Atheist Taunts Christians With ‘Easter Challenge’



Norman Barker performed a duet with Judy Garland in the 1948 film “Easter Parade.” His son, Dan, became a pastor, before falling away from his Christian faith in 1984.

In 1990, Dan Barker, by then a devout atheist, published an essay, which he titled “An Easter Challenge For Christians.” And he has reissued his transparent attack on Easter every year since then.

This year, his challenge appears on a blog hosted by the so-called Freedom From Religion Foundation, an atheist hate group, based in Madison, Wisconsin, for which Barker and his wife serve as co-presidents.

In his anti-Easter essay, Barker writes, “My straightforward request is merely that Christians tell me exactly what happened on the day their most important doctrine was born.”

The atheist suggests that, since he first issued his challenge nearly a quarter-century ago, only an Assemblies of God pastor and Lutheran grad has ever taken him up on it. And neither ultimately got back to him.

But here’s the rest of the story that Barker, the deceiver, conveniently ignores: His challenge is not “straightforward.” Indeed, “The important condition of the challenge,” he writes, “is that not one single biblical detail be omitted.”

Of course, such trickeration is to be expected from those who shake their fists at God; who deny the divinity of Jesus Christ; who disbelieve that He conquered the grave.

Barker seeks to cast doubt upon the Easter story by deconstructing every jot and tittle of the four Gospel accounts of the Easter story, as well as the briefer accounts that appear in the book of Acts and I Corinthians.

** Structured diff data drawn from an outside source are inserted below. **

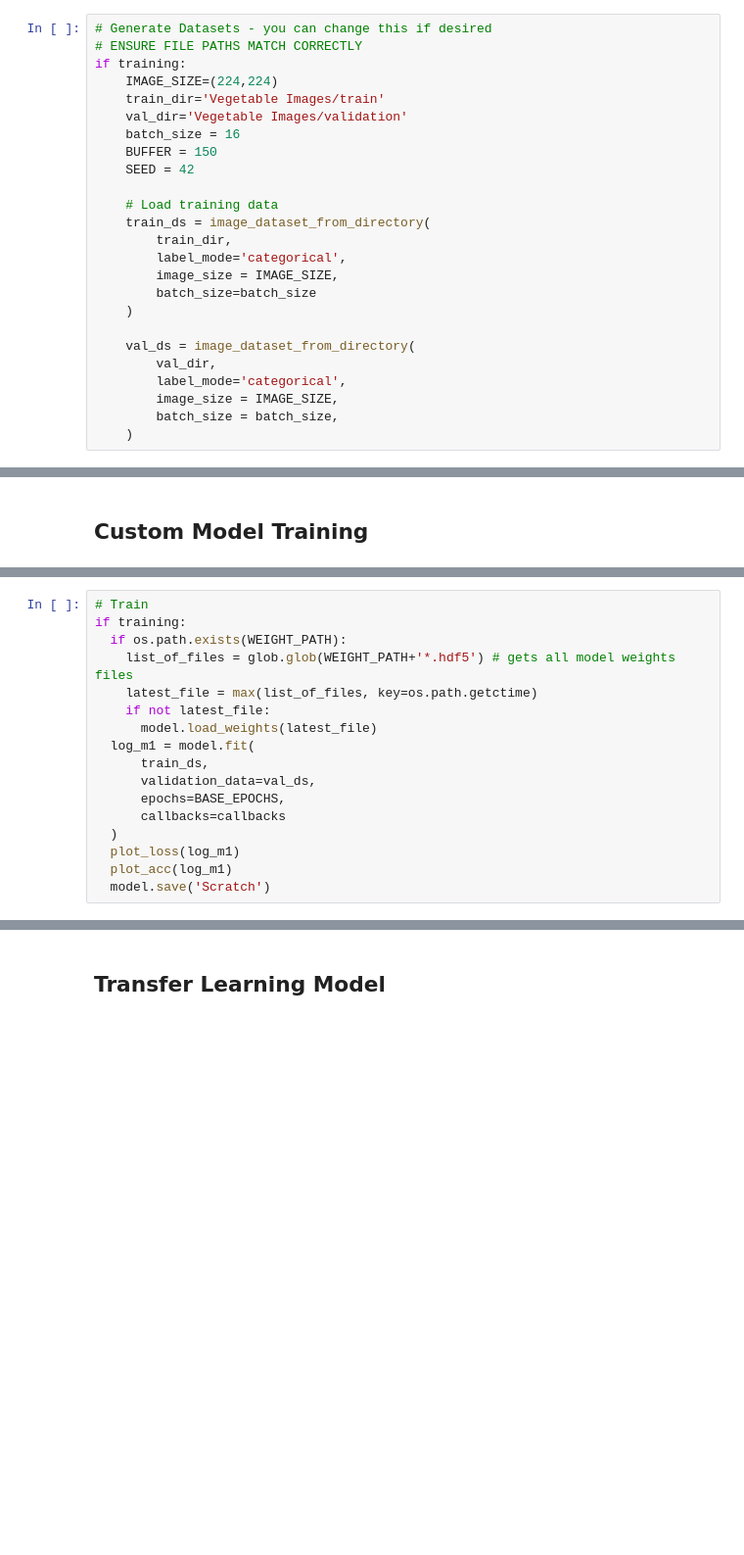
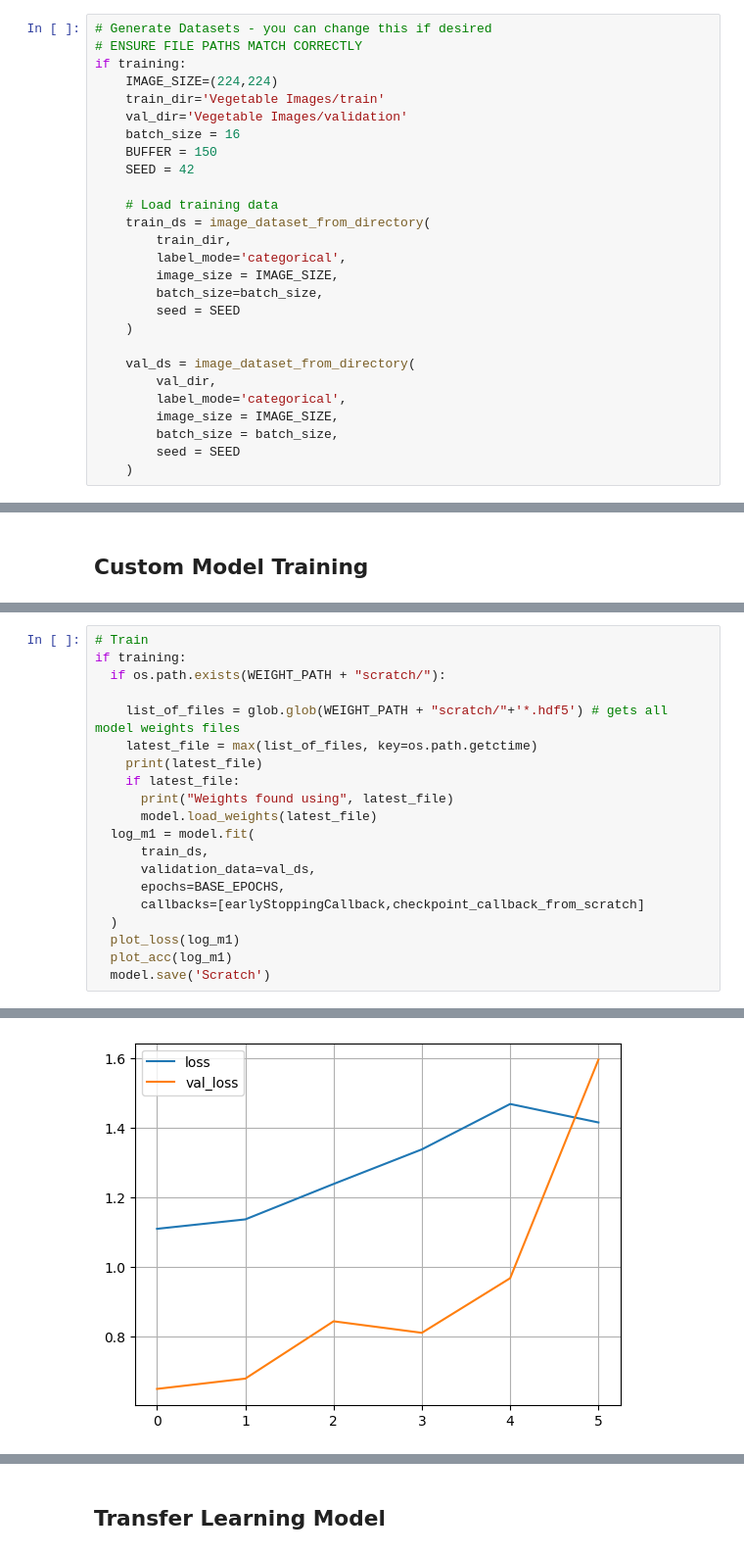
Before and after one commit to ASykes4/ItML_Project_2_Students, a Jupyter notebook: example_start.ipynb, the cells around one changed output, grey strips where cells are left out. Shown at 98% size. Cells and saved outputs as stored; diff of their text form; blank space fills up the shorter version.

```diff
--- a/example_start.ipynb
+++ b/example_start.ipynb
@@ -141,7 +141,8 @@ if training:
         train_dir,
         label_mode='categorical',
         image_size = IMAGE_SIZE,
-        batch_size=batch_size
+        batch_size=batch_size,
+        seed = SEED
     )
 
     val_ds = image_dataset_from_directory(
@@ -149,6 +150,7 @@ if training:
         label_mode='categorical',
         image_size = IMAGE_SIZE,
         batch_size = batch_size,
+        seed = SEED
     )
 # %% [output]
 Found 15000 files belonging to 15 classes.
@@ -266,16 +273,19 @@ _________________________________________________________________
 # %%
 # Train
 if training:
-  if os.path.exists(WEIGHT_PATH):
-    list_of_files = glob.glob(WEIGHT_PATH+'*.hdf5') # gets all model weights files
+  if os.path.exists(WEIGHT_PATH + "scratch/"):
+
+    list_of_files = glob.glob(WEIGHT_PATH + "scratch/"+'*.hdf5') # gets all model weights files
     latest_file = max(list_of_files, key=os.path.getctime)
-    if not latest_file:
+    print(latest_file)
+    if latest_file:
+      print("Weights found using", latest_file)
       model.load_weights(latest_file)
   log_m1 = model.fit(
       train_ds,
       validation_data=val_ds,
       epochs=BASE_EPOCHS,
-      callbacks=callbacks
+      callbacks=[earlyStoppingCallback,checkpoint_callback_from_scratch]
   )
   plot_loss(log_m1)
   plot_acc(log_m1)
@@ -284,0 +314 @@ ValueError: max() arg is an empty sequence
+[figure, added]
```
Also changed, not shown: parts of 26 cells of this notebook.
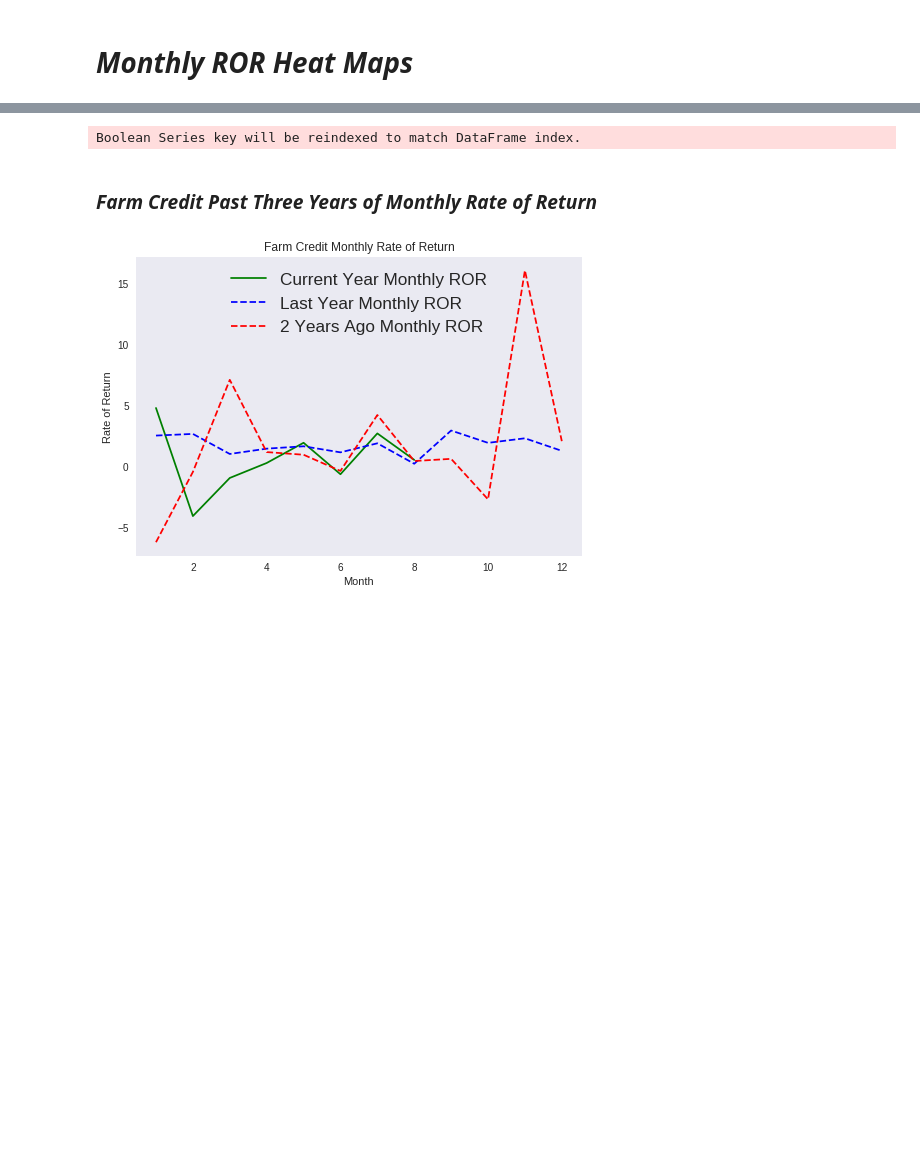
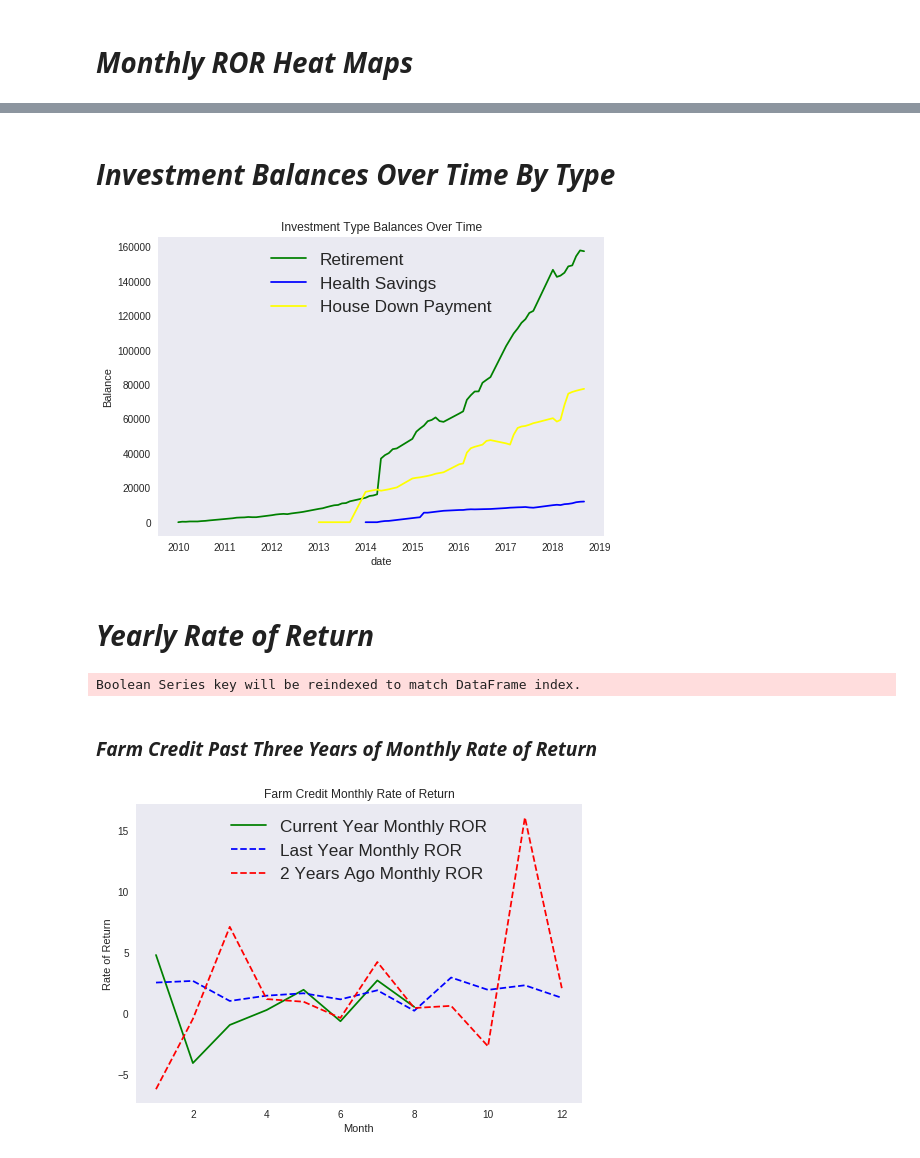
Before and after one commit to rkrall85/learning-through-bits, a Jupyter notebook: FIRE/Fire.ipynb, the cells around one changed output, grey strips where cells are left out. Saved outputs shown, nothing was run; the diff lists cells and outputs as text; code cells hidden in the pictures; blank space fills up the shorter version.

```diff
--- a/FIRE/Fire.ipynb
+++ b/FIRE/Fire.ipynb
@@ -333,3 +313,48 @@ plt.show()
+# %% [markdown]
+# ***Investment Balances Over Time By Type***
+# %%
+#######################Groupings################################################
+#balances_df.loc[ balances_df.type == 'HCSP', 'groupings' ] = 'Health Savings'
+balances_df.loc[ balances_df.type.isin(['401k', 'Roth 401k','Deferred Comp Plan']),'groupings'] = 'Retirement'
+balances_df.loc[ balances_df.type.isin(['HCSP', 'HSA']),'groupings'] = 'Health Savings'
+balances_df.loc[ balances_df.type.isin(['House Fund' ]),'groupings'] = 'House Down Payment'
+################################################################################
+
+#######################Summing Groupings########################################
+balances_summed_df = balances_df.groupby(['groupings', 'first_of_month'], as_index=False).sum()
+################################################################################
+
+
+###################Grabbing data points for lines###############################
+retirement_df = balances_summed_df[(balances_summed_df.groupings == 'Retirement')][['first_of_month','end_balance']]
+x0 = retirement_df[['first_of_month']]
+y0 = retirement_df[['end_balance']]
+
+health_savings_df = balances_summed_df[(balances_summed_df.groupings == 'Health Savings')][['first_of_month','end_balance']]
+x1 = health_savings_df[['first_of_month']]
+y1 = health_savings_df[['end_balance']]
+
+house_downpayment_df = balances_summed_df[(balances_summed_df.groupings == 'House Down Payment')][['first_of_month','end_balance']]
+x2 = house_downpayment_df[['first_of_month']]
+y2 = house_downpayment_df[['end_balance']]
+
+##################Graphing out lines############################################
+fig, ax = plt.subplots()
+ax.plot(x0,y0, 'k', color = 'Green',label = 'Retirement')
+ax.plot(x1,y1, 'k', color = 'Blue', label = 'Health Savings')
+ax.plot(x2,y2, 'k', color = 'Yellow', label = 'House Down Payment')
+
+ax.set(xlabel='date', ylabel='Balance',title='Investment Type Balances Over Time')
+legend = ax.legend(loc='upper center', shadow=True, fontsize='x-large')
+ax.grid()
+
+plt.show()
+
+################################################################################
+# %% [output]
+[figure, added]
+# %% [markdown]
+# ***Yearly Rate of Return***
 # %%
 #Getting past three years of data for all investments
 past_investment_df = investment_df[(investment_df.tran_year.isin([year0, year1, year2]))]
```
Also changed, not shown: parts of 18 cells of this notebook.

He maintains that any putative discrepancy in the Biblical accounts, any apparent inconsistency in Biblical detail (however small, like the matter of whether visitors to Christ’s empty tomb on Easter morning saw one angel or two), is prima facie evidence that the resurrection was a fiction.

But that’s an absurd proposition. Sure there are discrepancies in the Gospel accounts. But no more than those to be found in reading the various biographies of, say, Abraham Lincoln. Does Barker question whether Lincoln truly served as president of the United States?

And while the atheist makes the case that the Gospel accounts of Easter were ahistoric, they actually were corroborated by the first century Roman-Jewish historian Flavius Josephus.

In the Testimonium Flavianum, Josephus writes about “Jesus, a wise man” who was “a doer of wonderful works.” He attests that Jesus was condemned to the cross and that he appeared “alive again the third day.”

Barker can dispute Josephus’ historic account of the Easter story, as he questions the Gospel accounts of Matthew, Mark, Luke and John. But there is no dispute, no question that something miraculous happened on the first Easter Sunday.

For the frightened disciples who abandoned Jesus on the night he was arrested, who hid themselves away when he was crucified, were suddenly emboldened three days after Christ’s death.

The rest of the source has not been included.